by Sudipta Bardhan-Quallen

It’s Picture Book Idea Month, and I’m going to give you a math lesson.

Who remembers high school math? A long time ago, we may have learned about combinations of variables. As we go through PiBoIdMo, we need to explore different combinations to discern the optimal result.

Now, you’re thinking, well, no kidding. How does that help me?

Aren’t you lucky? I’m going to tell you.

• Step One: Finding the Variables

If you are like me, you try to come up with picture book ideas as complete entities: a character with a specific problem/resolution. But just like in your manuscript drafts, your first idea isn’t necessarily your best idea, and it definitely doesn’t need to be your last idea. If you allow yourself the freedom to separate your idea into it’s entities, you might end up with something better.

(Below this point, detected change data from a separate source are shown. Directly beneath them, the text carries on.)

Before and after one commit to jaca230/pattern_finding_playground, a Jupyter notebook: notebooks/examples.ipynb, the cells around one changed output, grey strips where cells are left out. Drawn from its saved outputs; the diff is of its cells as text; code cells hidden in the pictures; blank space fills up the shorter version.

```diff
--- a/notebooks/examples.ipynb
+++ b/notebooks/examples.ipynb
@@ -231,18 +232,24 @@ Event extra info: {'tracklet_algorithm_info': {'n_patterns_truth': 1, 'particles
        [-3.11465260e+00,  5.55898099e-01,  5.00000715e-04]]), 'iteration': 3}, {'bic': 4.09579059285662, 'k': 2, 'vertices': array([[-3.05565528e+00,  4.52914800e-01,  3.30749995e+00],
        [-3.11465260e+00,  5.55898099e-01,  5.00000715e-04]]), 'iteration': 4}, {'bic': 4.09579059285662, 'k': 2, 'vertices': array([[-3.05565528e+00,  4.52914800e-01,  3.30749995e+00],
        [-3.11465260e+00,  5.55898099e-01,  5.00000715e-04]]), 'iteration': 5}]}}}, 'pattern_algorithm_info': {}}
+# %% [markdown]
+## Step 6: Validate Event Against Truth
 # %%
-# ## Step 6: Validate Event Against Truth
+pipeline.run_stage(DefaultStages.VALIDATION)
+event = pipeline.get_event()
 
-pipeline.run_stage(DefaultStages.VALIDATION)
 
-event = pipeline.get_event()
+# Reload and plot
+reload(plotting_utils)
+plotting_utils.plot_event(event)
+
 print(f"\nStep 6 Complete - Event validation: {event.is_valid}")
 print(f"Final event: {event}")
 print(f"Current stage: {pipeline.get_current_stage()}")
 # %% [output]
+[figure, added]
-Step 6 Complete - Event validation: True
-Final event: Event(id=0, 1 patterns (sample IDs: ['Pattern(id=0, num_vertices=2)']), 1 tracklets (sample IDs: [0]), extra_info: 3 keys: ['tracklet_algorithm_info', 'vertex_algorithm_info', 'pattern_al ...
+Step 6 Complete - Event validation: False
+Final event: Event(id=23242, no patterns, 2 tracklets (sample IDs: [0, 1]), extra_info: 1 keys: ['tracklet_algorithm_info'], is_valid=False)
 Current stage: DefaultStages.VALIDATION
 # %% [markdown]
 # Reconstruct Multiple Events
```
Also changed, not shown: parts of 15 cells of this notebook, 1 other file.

Think of it this way: if you come up with 30 characters over the next month (let’s call this variable C) with 30 definite story outcomes (this variable will be O), all you have is 30 ideas to work with. On the other hand, if you have 30 characters, each of whom has 30 story outcomes, you have many more possible ideas to develop. Mathematically, the total number of combinations is represented by this formula:

Number of combinations = C x O

In this case, you end up with 30 x 30 = 900 story ideas at the end of PiBoIdMo. That’s accomplishing a lot, isn’t it?

Basically, separating your ideas into building blocks—into variables—allows you to have useful partial ideas. How many times have you realized that there really needs to be a book about a certain topic? Or come up with an adorable character for whom you can’t think up a story?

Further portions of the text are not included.